Read Hokum: An Anthology of African-American Humor by Paul Beatty Free Online
Book Title: Hokum: An Anthology of African-American Humor|
Loaded: 1605 times
Reader ratings: 5.5
The author of the book: Paul Beatty
Edition: Bloomsbury USA
Date of issue: January 17th 2006
ISBN 13: 9781596911482
Format files: PDF
The size of the: 860 KB
City - Country: No data
Read full description of the books:
(originally written in 2006)
It pisses me off that there isn't a black correspondent on The Daily Show. If there is a benchmark for contemporary comedy and satire it is Jon Stewart and his cast of faux reporters and their completely satirical counter-part, Stephen Colbert. There are jokes and points that can only be made from people of color. How different would the Daily Show's comedy about Hurricane Katrina had been if they had just one black face in their stable?
Hmmm, maybe not so much. It's not like Kenan Thompson and Finesse Mitchell get to do much "black" comedy on SNL (except that one time).
I came into Hokum hoping to find someone I could look at as a kind of black Mark Twain, constantly turning the mirror back on us, the view askew. Showcasing our absurdity through brilliant satire. I'm not sure that person exists in the written word. Dave Chappelle and Paul Mooney probably fit the bill the closest but the writers? Who are these people?
I don't think Beatty finds them in Hokum. There are flashes, sure. Danzy Senna's The Mulatto Millennium is still one of the defining essays from the 90s and is still hilarious. The words of Mike Tyson and Al Sharpton are always absurd but perhaps the problem here is that we can never quite tell if they are in on the joke or not. Sharpton probably is, Tyson probably isn't. Or maybe it's vice-versa.
I think I might find some comfort in knowing that Tyson was constantly winking at the camera while praising allah and hoping to eat another man's offspring.
There's true black brilliance in Trish Benson's Fifth Ward Email which opens:
"Memo to the bitch trying to cause disharmony between me and my husband.
Greetings Ho -"
There's Trey Ellis's Preliminary Scholarship Aptitude Test which, 20 years later, would be prime material for McSweeney's. There are lots of amazing names and some spectacular poetry. And some humor with titles and language that can only be categorized as black. I can't imagine anyone other than a black American asking in verse, "Should Old Shit Be Forgot?"

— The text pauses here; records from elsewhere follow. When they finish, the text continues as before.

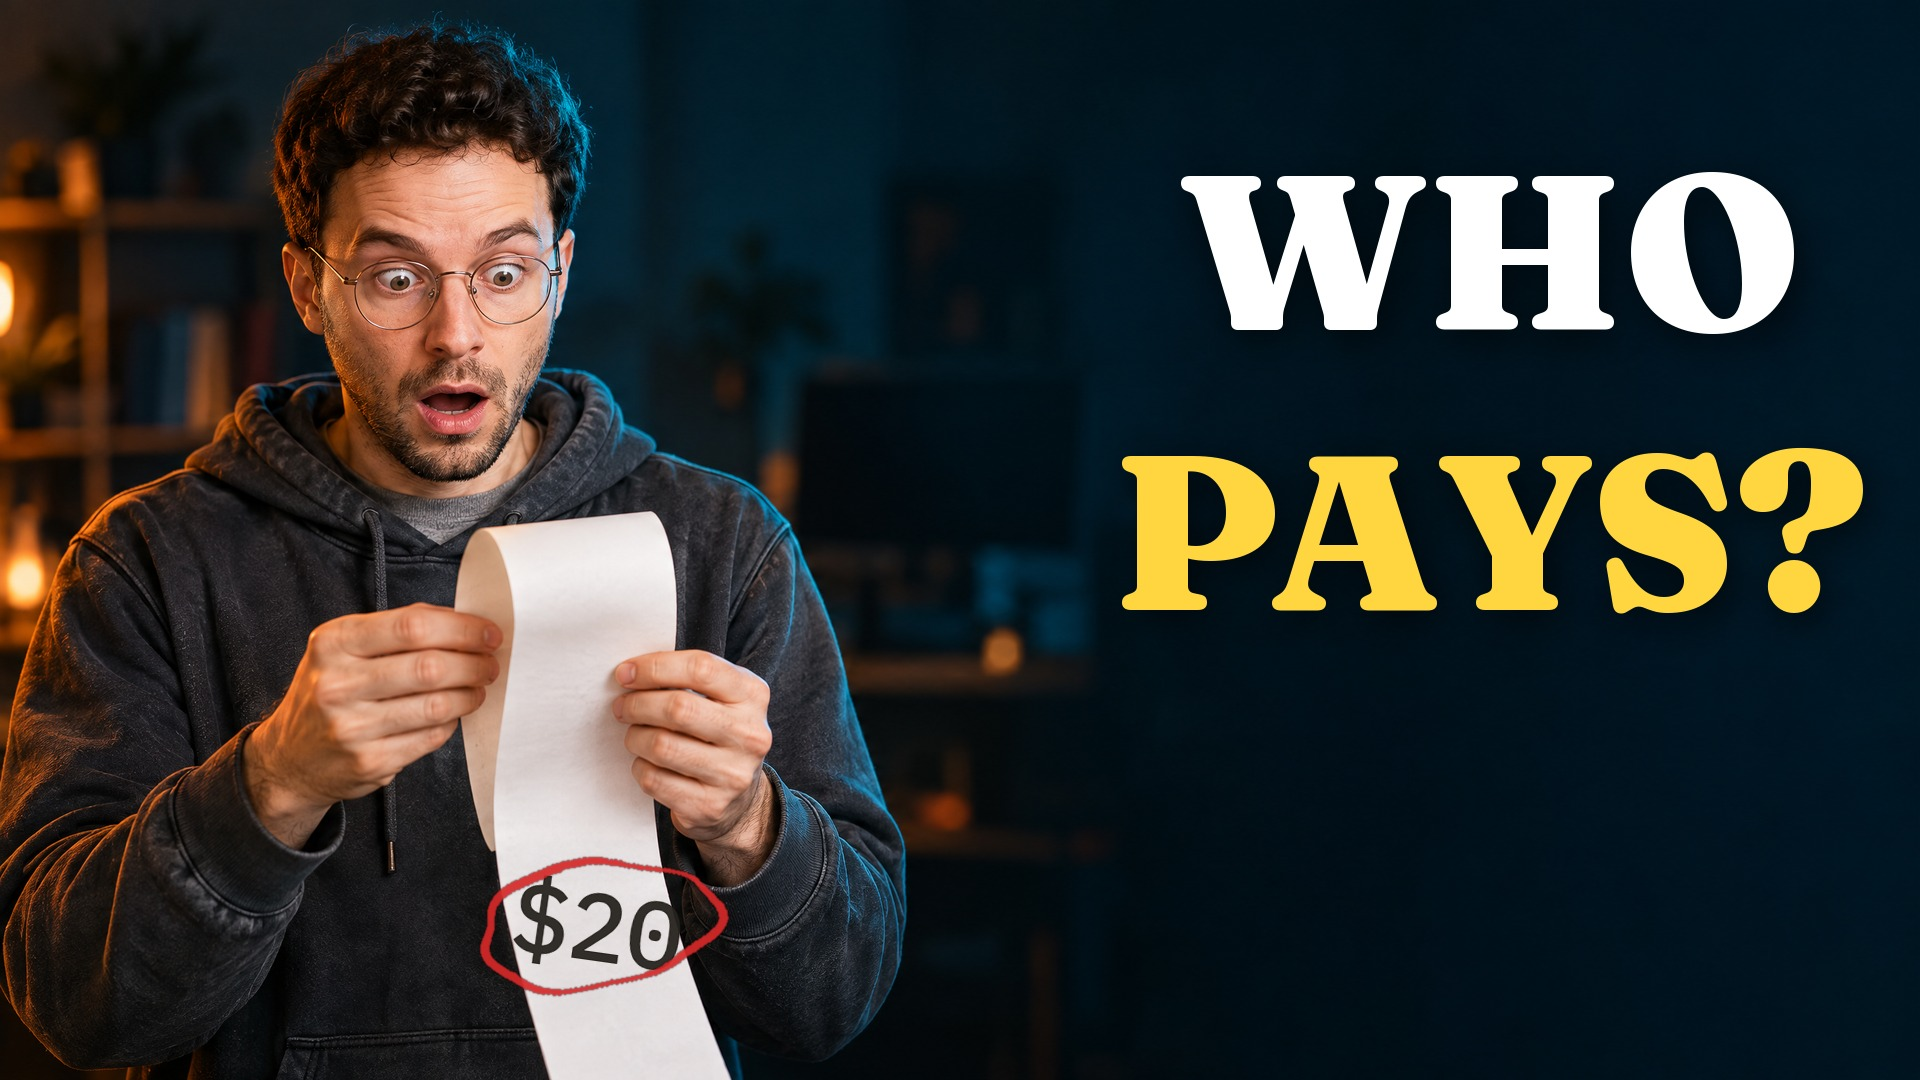
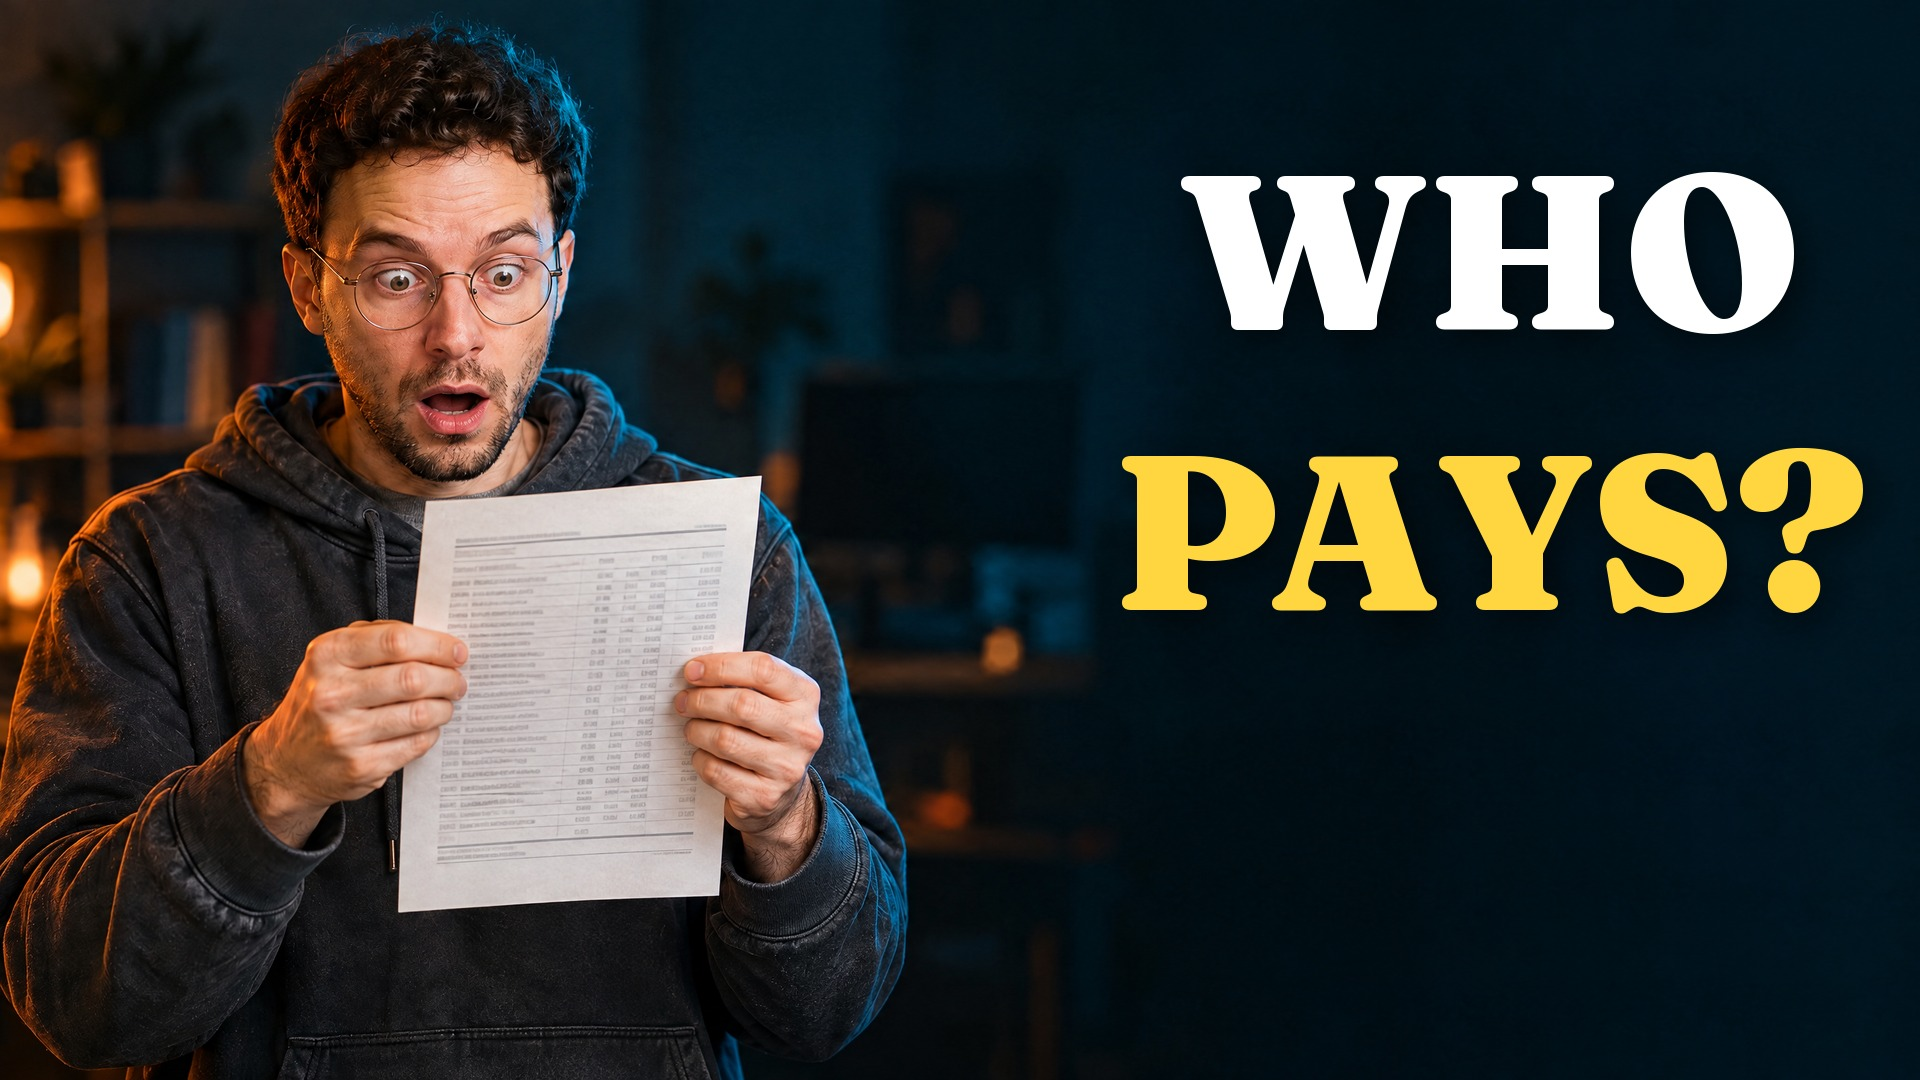
Thumbnail 1: A4 bill instead of the receipt, no $20 overlay
Claude-Session: https://claude.ai/code/session_01WWWBFRAWHMeYXPWe5Vuw7t

diff --git a/remotion/src/twentylie/thumbnails/make_thumbs.py b/remotion/src/twentylie/thumbnails/make_thumbs.py
@@ -69,13 +69,8 @@ def save(img, n):
     return out
 
 
-# 1. Receipt shock: "$20" on the receipt, circled in red marker. Hook: WHO PAYS?
-im = plate(1).convert("RGBA")
-rec = Image.new("RGBA", (300, 150), (0, 0, 0, 0))
-ImageDraw.Draw(rec).text((150, 75), "$20", font=font(MONO, 96), fill=(38, 34, 30, 240), anchor="mm")
-rec = rec.rotate(-8, resample=Image.BICUBIC, expand=True)
-im.alpha_composite(rec, (int(598 - rec.width / 2), int(925 - rec.height / 2)))
-marker_loop(im, 598, 925, 118, 62, width=10, seed=5, tilt=-8)
+# 1. Bill shock: he stares at an A4 bill (no numbers on it). Hook: WHO PAYS?
+im = Image.open(os.path.join(HERE, "raw", "T1b.png")).convert("RGB").resize((W, H), Image.LANCZOS).convert("RGBA")  # A4 bill version
 f_big = fit(FRAUNCES, "PAYS?", 760, 300)
 shadow_text(im, (1490, 330), "WHO", f_big, (255, 255, 255), anchor="ms")
 shadow_text(im, (1490, 610), "PAYS?", f_big, (255, 214, 64), anchor="ms")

But Beatty is right, there is not even a black Dave Berry. Maybe Zora Neale Hurston was once, for a time, but today, who shines the light on us? Who sees Black America today and goes "WTF?" and writes about it comedically? Intelligently? Consistently?
And how would we know it was satire?
Hokum is highly highly recommended.
Download Hokum: An Anthology of African-American Humor ERUB
Download Hokum: An Anthology of African-American Humor DOC
Download Hokum: An Anthology of African-American Humor TXT
Read information about the authorPaul Beatty (born 1962 in Los Angeles) is a contemporary African-American author. Beatty received an MFA in creative writing from Brooklyn College and an MA in psychology from Boston University. He is a 1980 graduate of El Camino Real High School in Woodland Hills, California.
In 1990, Paul Beatty was crowned the first ever Grand Poetry Slam Champion of the Nuyorican Poets Cafe. One of the prizes for winning that championship title was the book deal which resulted in his first volume of poetry, Big Bank Takes Little Bank. This would be followed by another book of poetry Joker, Joker, Deuce as well as appearances performing his poetry on MTV and PBS (in the series The United States of Poetry). In 1993, he was awarded a grant from the Foundation for Contemporary Arts Grants to Artists Award.
His first novel, The White Boy Shuffle received a positive review in The New York Times, the reviewer, Richard Bernstein, called the book "a blast of satirical heat from the talented heart of black American life." His second book, Tuff received a positive notice in Time Magazine. Most recently, Beatty edited an anthology of African-American humor called Hokum and wrote an article in The New York Times on the same subject.
Reviews of the Hokum: An Anthology of African-American Humor
Add a comment
Download EBOOK Hokum: An Anthology of African-American Humor by Paul Beatty Online free